A 52-year-old woman with RAhas been controlled with methotrexate and Celebrex for 10 years. Recently she has experienced increased joint pain and swelling and rheumatologist plans to add adalimumab (Humira) to her drug regimen. Issues:
1) before starting Humira, coverage by this patient’s insurance company will need to be explored.
2) Serious infections have occurred in people taking Humira, including tuberculosis and infections caused by viruses, fungi, or bacteria that have spread throughout the body. Determine whether the patient has had a recent negative purified protein derivative (PPD) test. If not, a PPD skin test is typically administered and the selected BRM is not started until the results are known to be negative. Collaborate with the health care provider to ensure that this process is complete.
3) What health teaching will she need before starting Humira?The signs and symptoms of an allergic reaction should be reviewed (rash, swollen face, difficulty breathing), with the patient told to seek emergency care immediately if these occur. Injection site reactions (e.g., redness, rash, swelling, itching, and bruising) may occur but are usually mild and transient.
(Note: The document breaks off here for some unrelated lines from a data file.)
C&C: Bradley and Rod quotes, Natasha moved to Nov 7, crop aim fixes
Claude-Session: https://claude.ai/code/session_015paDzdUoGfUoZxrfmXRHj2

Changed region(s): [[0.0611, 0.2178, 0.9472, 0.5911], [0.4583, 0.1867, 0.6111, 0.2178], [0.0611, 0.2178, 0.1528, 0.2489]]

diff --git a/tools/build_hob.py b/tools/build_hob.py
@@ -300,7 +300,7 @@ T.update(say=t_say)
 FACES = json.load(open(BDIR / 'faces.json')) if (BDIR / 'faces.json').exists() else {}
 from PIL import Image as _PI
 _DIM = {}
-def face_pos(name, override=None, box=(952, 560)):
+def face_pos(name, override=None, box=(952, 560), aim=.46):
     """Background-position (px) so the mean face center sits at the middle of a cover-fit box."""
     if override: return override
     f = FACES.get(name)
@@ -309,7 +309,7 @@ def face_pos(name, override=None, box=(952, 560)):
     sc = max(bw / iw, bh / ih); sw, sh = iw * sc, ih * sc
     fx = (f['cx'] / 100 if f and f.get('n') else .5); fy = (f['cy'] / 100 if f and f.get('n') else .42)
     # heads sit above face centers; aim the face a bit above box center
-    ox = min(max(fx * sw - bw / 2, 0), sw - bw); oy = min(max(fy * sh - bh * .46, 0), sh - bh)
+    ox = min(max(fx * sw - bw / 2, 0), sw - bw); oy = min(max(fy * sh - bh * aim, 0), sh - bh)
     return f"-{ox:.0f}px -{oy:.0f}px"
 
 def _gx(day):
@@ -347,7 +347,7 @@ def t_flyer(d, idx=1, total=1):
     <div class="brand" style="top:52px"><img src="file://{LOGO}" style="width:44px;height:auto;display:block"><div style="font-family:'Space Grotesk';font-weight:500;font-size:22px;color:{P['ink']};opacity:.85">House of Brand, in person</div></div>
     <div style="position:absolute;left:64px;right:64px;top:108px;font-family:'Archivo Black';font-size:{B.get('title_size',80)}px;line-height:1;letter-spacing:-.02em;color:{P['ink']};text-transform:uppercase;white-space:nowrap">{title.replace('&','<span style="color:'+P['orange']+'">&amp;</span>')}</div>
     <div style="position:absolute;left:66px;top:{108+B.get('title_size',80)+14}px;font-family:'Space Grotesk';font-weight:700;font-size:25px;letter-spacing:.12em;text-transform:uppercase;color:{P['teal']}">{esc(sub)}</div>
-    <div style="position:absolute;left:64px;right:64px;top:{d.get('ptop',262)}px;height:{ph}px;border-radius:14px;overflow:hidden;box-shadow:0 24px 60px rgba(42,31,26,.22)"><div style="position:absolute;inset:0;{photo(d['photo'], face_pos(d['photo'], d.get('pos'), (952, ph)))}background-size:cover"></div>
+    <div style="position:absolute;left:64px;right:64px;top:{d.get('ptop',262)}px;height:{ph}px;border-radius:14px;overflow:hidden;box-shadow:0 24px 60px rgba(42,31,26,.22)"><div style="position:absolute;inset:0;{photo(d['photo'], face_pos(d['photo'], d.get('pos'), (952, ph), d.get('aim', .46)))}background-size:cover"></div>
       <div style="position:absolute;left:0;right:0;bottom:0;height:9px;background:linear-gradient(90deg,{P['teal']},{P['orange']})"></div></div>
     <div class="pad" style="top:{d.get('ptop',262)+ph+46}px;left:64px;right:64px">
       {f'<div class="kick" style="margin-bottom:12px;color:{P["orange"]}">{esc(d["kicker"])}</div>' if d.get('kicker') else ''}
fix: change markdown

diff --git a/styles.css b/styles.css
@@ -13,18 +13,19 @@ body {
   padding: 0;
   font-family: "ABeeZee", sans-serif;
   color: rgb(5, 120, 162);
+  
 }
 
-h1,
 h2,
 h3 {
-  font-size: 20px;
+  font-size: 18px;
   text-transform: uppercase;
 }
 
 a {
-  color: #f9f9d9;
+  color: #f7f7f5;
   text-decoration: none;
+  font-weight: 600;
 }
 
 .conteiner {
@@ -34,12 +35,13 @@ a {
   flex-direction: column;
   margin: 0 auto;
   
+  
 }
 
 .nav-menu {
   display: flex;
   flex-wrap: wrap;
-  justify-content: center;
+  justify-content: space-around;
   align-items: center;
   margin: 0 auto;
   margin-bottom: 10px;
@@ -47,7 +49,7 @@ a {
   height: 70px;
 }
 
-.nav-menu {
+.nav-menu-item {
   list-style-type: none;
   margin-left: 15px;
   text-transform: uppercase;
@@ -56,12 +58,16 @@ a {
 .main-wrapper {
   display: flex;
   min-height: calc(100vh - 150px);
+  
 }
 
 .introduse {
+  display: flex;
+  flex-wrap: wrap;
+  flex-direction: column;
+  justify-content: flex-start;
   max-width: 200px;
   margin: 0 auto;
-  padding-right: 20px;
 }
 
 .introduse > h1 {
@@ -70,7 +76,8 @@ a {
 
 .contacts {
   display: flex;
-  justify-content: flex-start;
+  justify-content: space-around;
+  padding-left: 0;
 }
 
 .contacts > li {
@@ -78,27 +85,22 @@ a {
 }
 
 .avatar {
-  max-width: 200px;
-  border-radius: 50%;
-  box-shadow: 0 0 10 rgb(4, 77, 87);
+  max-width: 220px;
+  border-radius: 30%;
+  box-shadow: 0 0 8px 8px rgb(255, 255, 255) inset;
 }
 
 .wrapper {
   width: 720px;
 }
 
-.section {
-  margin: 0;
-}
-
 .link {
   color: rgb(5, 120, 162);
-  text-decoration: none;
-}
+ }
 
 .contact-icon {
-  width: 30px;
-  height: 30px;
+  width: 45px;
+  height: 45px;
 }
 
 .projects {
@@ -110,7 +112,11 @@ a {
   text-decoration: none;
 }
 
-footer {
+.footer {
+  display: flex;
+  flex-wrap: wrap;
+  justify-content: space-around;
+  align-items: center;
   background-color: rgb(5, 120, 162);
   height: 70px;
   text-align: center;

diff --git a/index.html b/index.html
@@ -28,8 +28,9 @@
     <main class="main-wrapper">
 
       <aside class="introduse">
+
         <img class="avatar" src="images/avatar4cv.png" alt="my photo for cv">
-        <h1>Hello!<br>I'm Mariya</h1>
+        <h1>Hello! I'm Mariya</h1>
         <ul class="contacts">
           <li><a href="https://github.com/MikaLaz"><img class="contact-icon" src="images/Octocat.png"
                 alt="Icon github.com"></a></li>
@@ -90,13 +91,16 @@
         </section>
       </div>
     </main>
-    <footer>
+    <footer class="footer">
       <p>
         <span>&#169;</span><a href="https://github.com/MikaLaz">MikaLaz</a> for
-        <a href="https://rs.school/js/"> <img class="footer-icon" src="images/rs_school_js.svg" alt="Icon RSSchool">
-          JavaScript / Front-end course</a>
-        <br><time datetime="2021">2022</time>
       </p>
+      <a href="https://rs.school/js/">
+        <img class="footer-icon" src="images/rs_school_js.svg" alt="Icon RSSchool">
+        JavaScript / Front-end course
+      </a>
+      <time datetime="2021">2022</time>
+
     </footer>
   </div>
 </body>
Apply a towel soaked with cold water to the injection site if it hurts or remains swollen. Call the provider immediately if the reaction does not disappear or seems to worsen. Tuberculosis may occur during adalimumab therapy. Report persistent cough, wasting or weight loss, and low-grade fever to the provider. The patient must be taught to recognize evidence of infection and bleeding disorders and to tell the provider if they occur; the drug may need to be stopped. Avoid people with infections and keep follow-up appointments for all prescribed laboratory tests.